11.10.2023 | Prof. Dr. Roy Maxion, Carnegie Mellon University, USA | When the Rubbish Meets the Road: A Lesson About Bad Data in Keystroke Dynamics
21.06.2023 | Prof. Dr. Kaveh Razavi, ETH Zürich | Open Hardware Security – A New Hope
24.05.2023 | Prof. Dr. Mark Yampolskiy, Auburn University, USA | Additive Manufacturing Security: 10+ Reasons to be Concerned
03.05.2023 | Prof. Dr. Frank Piessens, KU Leuven, Belgien | Transient execution attacks: a simple system model and a proposal for a defense

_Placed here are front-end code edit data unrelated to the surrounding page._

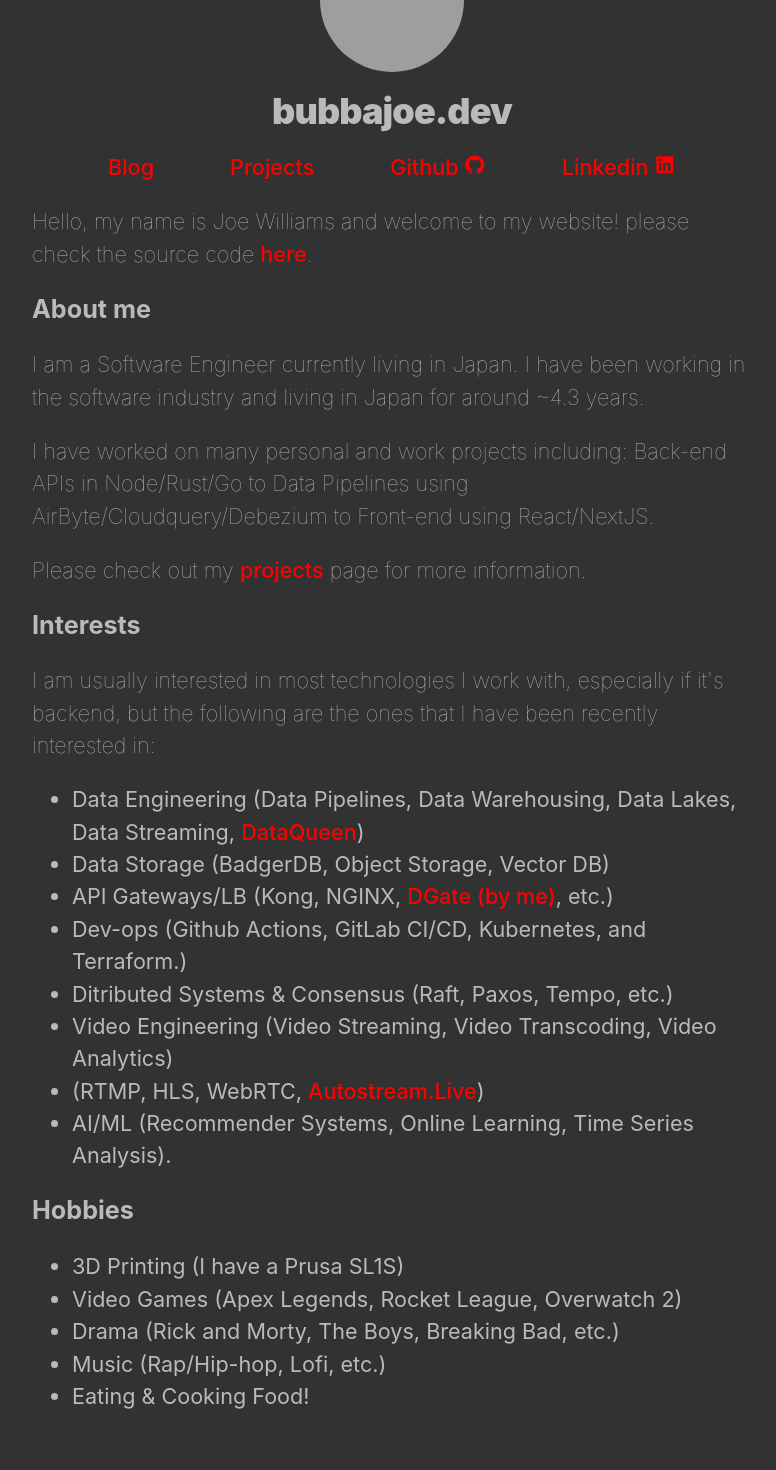
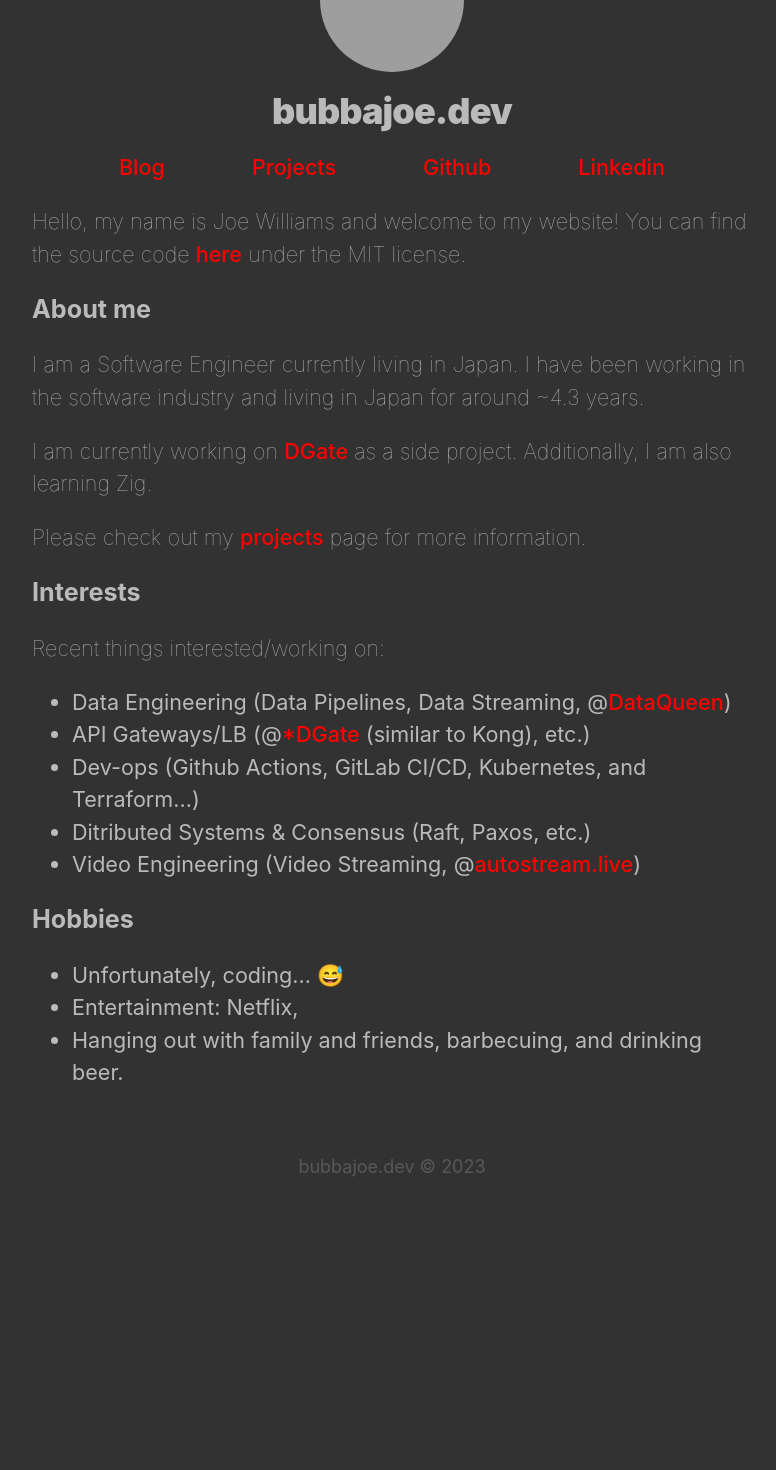
Before and after one commit to bubbajoe/bubbajoe.dev, a Next.js app: page / in a window 1280 px wide. Shown: the part 126-1596 px from the top of the page, without its empty margins (248-1024 px from the left). After the commit the page ends 1318 px from the top, so only its background shows below. Built offline with nearby package versions, Linux system fonts and the light colour scheme; grey boxes are pictures that could not be loaded; a web font is replaced by a local one.

Commit message:
update index and remove github/linkedin icons

```diff
--- a/md/intro.md
+++ b/md/intro.md
@@ -2,32 +2,28 @@
 title: bubbajoe.dev
 ---
 
-Hello, my name is Joe Williams and welcome to my website! please check the source code [here](https://github.com/BubbaJoe/bubbajoe.dev).
+Hello, my name is Joe Williams and welcome to my website! You can find the source code [here](https://github.com/BubbaJoe/bubbajoe.dev) under the MIT license.
 
 ### About me
+
 I am a Software Engineer currently living in Japan. I have been working in the software industry and living in Japan for around ~{{YOE}} years.
 
-I have worked on many personal and work projects including: Back-end APIs in Node/Rust/Go to Data Pipelines using AirByte/Cloudquery/Debezium to Front-end using React/NextJS.
+I am currently working on [DGate](/projects/dgate) as a side project. Additionally, I am also learning Zig.
 
 Please check out my [projects](/projects) page for more information.
 
 ### Interests
 
-I am usually interested in most technologies I work with, especially if it's backend, but the following are the ones that I have been recently interested in:
+Recent things interested/working on:
 
-- Data Engineering (Data Pipelines, Data Warehousing, Data Lakes, Data Streaming, [DataQueen](/projects/dataqueen))
-- Data Storage (BadgerDB, Object Storage, Vector DB)
-- API Gateways/LB (Kong, NGINX, [DGate (by me)](/projects/dgate), etc.)
-- Dev-ops (Github Actions, GitLab CI/CD, Kubernetes, and Terraform.)
-- Ditributed Systems & Consensus (Raft, Paxos, Tempo, etc.)
-- Video Engineering (Video Streaming, Video Transcoding, Video Analytics)
-- (RTMP, HLS, WebRTC, [Autostream.Live](/projects/autostream-live))
-- AI/ML (Recommender Systems, Online Learning, Time Series Analysis).
+- Data Engineering (Data Pipelines, Data Streaming, @[DataQueen](/projects/dataqueen))
+- API Gateways/LB (@[*DGate](/projects/dgate) (similar to Kong), etc.)
+- Dev-ops (Github Actions, GitLab CI/CD, Kubernetes, and Terraform...)
+- Ditributed Systems & Consensus (Raft, Paxos, etc.)
+- Video Engineering (Video Streaming, @[autostream.live](/projects/autostream-live))
 
 ### Hobbies
 
-- 3D Printing (I have a Prusa SL1S)
-- Video Games (Apex Legends, Rocket League, Overwatch 2)
-- Drama (Rick and Morty, The Boys, Breaking Bad, etc.)
-- Music (Rap/Hip-hop, Lofi, etc.)
-- Eating & Cooking Food!
+- Unfortunately, coding... 😅
+- Entertainment: Netflix,
+- Hanging out with family and friends, barbecuing, and drinking beer.
--- a/src/pages/index.tsx
+++ b/src/pages/index.tsx
@@ -22,14 +22,10 @@
           <Link href="/blog">Blog</Link>
           <Link href="/projects">Projects</Link>
           <a target="_blank" href="https://github.com/BubbaJoe">
-            Github&nbsp;<AiFillGithub style={{
-              verticalAlign: "text-top",
-            }} />
+            Github
           </a>
           <a target="_blank" href="https://www.linkedin.com/in/bubbajoe">
-            Linkedin&nbsp;<AiFillLinkedin style={{
-              verticalAlign: "text-top",
-            }} />
+            Linkedin
           </a>
         </div>
         <div dangerouslySetInnerHTML={{ __html: introMdHtml }} />
```
Also changed, not shown: 1 other file (tests, documents, lock files or other folders).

07.12.2022 | Prof. Dr. Eric Bodden, Universität Paderborn | Managing the Dependency Hell – Challenges and Current Approaches to Software Composition Analysis
23.11.2022 | Samuel Groß, Google V8 Security | Attacking and Defending JavaScript Engines
09.11.2022 | Prof. Dr. Olivier Bartheye, French Air Force and Space Academy | The cyber-crisis management as a natural framework to address the challenge of coding decision-making autonomy in embedded systems
18.05.2022 | Prof. Dr. Somesh Jha, University of Wisconsin Madison, USA | Trustworthy Machine Learning and the Security Mindset
12.02.2020 | Prof. Steve Blackburn, Australian National University | Garbage Collection – Implementation, Innovation, Performance and Security
29.01.2020 | Prof. Dr. Laurence Tratt, Kings College London | Between the Lines – VM Assumptions
18.12.2019 | Victor van der Veen | Qualcomm, System Security Research at Qualcomm Product Security
04.12.2019 | Stijn Volckaert, Katholische Universität Leuven | Making Multi-Variant Execution Practical in the Real World
30.10.2019 | Herbert Bos, Freie Universität Amsterdam | Software and Harmware: when chip vendors pull the rug from under our feet
19.06.2019 | Ben Titzer, Google Munich | What Spectre means for language implementors
12.06.2019 | Prof. Stefan Katzenbeisser, Universität Passau | Covert channels on mobile devices – gyroscopes and more
15.05.2019 | Dr. Phillip J. Windley, Brigham Young University | An Identity Metasystem – Sovrin Foundation
03.04.2019 | Thorsten Holz, Ruhr-Universität Bochum | Scalable and Efficient Fuzzing for Complex Programs
20.03.2019 | Shriram Krishnamurthi, Brown University | Logic in the Service of System Configurations
13.03.2019 | Lucas Davi, Uni Duisburg-Essen | Sereum – Protecting existing Smart Contracts against Re-Entrancy Attacks
20.02.2019 | Mathias Payer, EPF Lausanne | Memory Corruption: Exploit-guided Software Testing
12.02.2019 | Michael Franz, UC Irvine | Cyber Attacks and Defenses: Trends, Challenges, and Outlook
23.01.2019 | Thomas Dullien, (aka halvarflake) von Google Project Zero | Computer Security "Exploits" and the weird machine